• Directions for this task:
An image-free reproduction of the data below is needed: print it exactly.

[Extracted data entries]
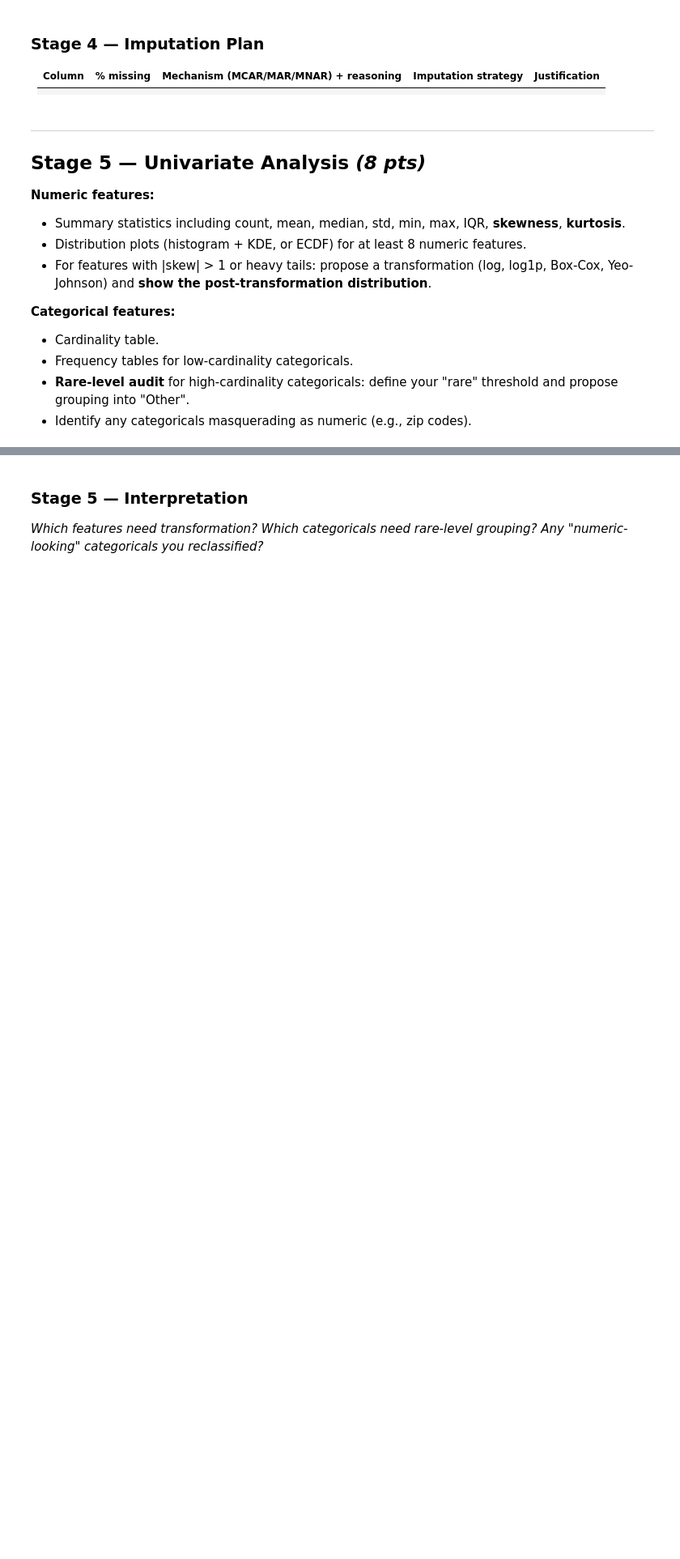
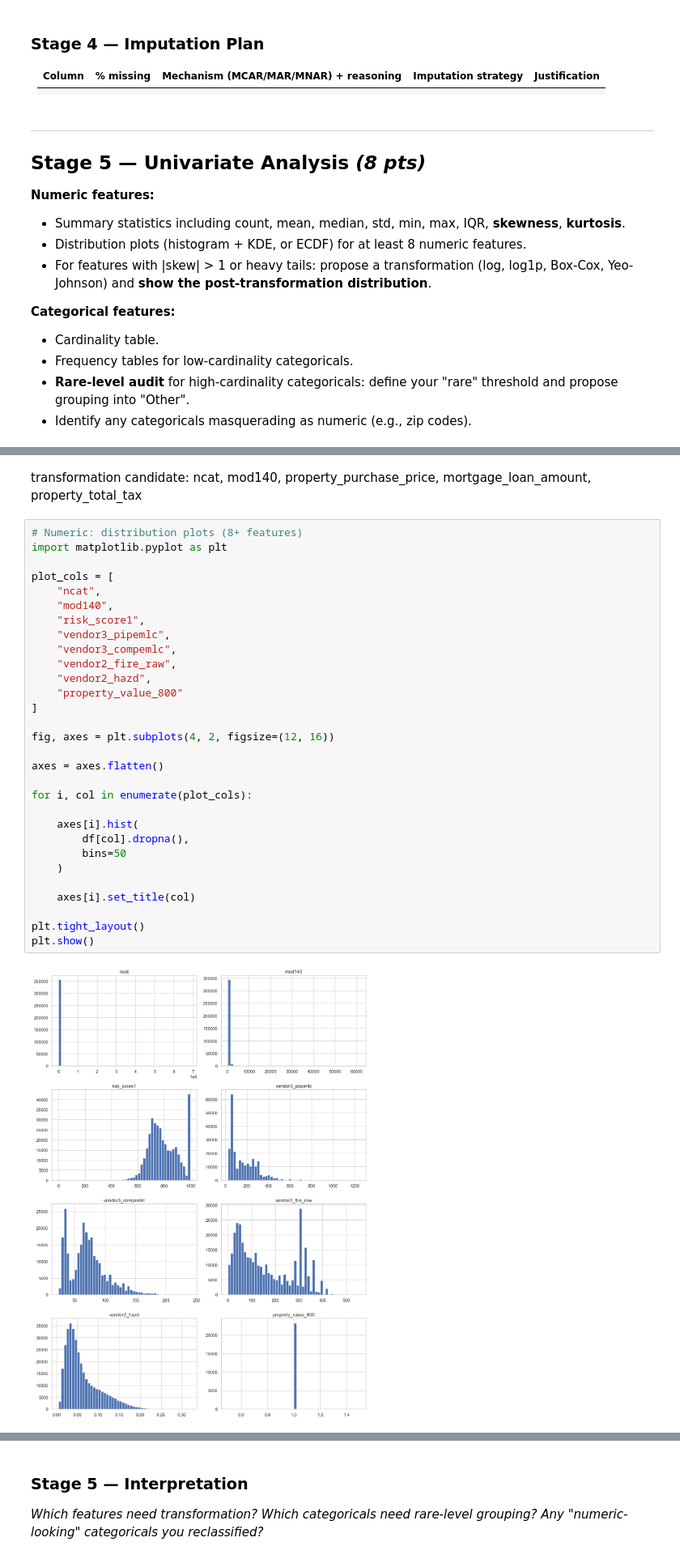
Before and after one commit to leah0727/GRAD_5800, a Jupyter notebook: capstone_eda_starter_notebook.ipynb, the cells around one changed output, grey strips where cells are left out. Shown at 81% size. Drawn from its saved outputs; the diff is of its cells as text; blank space fills up the shorter version.

```diff
--- a/capstone_eda_starter_notebook.ipynb
+++ b/capstone_eda_starter_notebook.ipynb
@@ -690,0 +718,34 @@ open_auto_loan_high
+# %% [markdown]
+transformation candidate: ncat, mod140, property_purchase_price, mortgage_loan_amount, property_total_tax
+# %%
+# Numeric: distribution plots (8+ features)
+import matplotlib.pyplot as plt
+
+plot_cols = [
+    "ncat",
+    "mod140",
+    "risk_score1",
+    "vendor3_pipemlc",
+    "vendor3_compemlc",
+    "vendor2_fire_raw",
+    "vendor2_hazd",
+    "property_value_800"
+]
+
+fig, axes = plt.subplots(4, 2, figsize=(12, 16))
+
+axes = axes.flatten()
+
+for i, col in enumerate(plot_cols):
+
+    axes[i].hist(
+        df[col].dropna(),
+        bins=50
+    )
+
+    axes[i].set_title(col)
+
+plt.tight_layout()
+plt.show()
+# %% [output]
+[figure, added]
```
Also changed, not shown: parts of 51 cells of this notebook, 3 other files.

• Written solution:
Before and after one commit to leah0727/GRAD_5800, a Jupyter notebook: capstone_eda_starter_notebook.ipynb, the cells around one changed output, grey strips where cells are left out. Shown at 81% size. Drawn from its saved outputs; the diff is of its cells as text; blank space fills up the shorter version.

```diff
--- a/capstone_eda_starter_notebook.ipynb
+++ b/capstone_eda_starter_notebook.ipynb
@@ -690,0 +718,34 @@ open_auto_loan_high
+# %% [markdown]
+transformation candidate: ncat, mod140, property_purchase_price, mortgage_loan_amount, property_total_tax
+# %%
+# Numeric: distribution plots (8+ features)
+import matplotlib.pyplot as plt
+
+plot_cols = [
+    "ncat",
+    "mod140",
+    "risk_score1",
+    "vendor3_pipemlc",
+    "vendor3_compemlc",
+    "vendor2_fire_raw",
+    "vendor2_hazd",
+    "property_value_800"
+]
+
+fig, axes = plt.subplots(4, 2, figsize=(12, 16))
+
+axes = axes.flatten()
+
+for i, col in enumerate(plot_cols):
+
+    axes[i].hist(
+        df[col].dropna(),
+        bins=50
+    )
+
+    axes[i].set_title(col)
+
+plt.tight_layout()
+plt.show()
+# %% [output]
+[figure, added]
```
Also changed, not shown: parts of 51 cells of this notebook, 3 other files.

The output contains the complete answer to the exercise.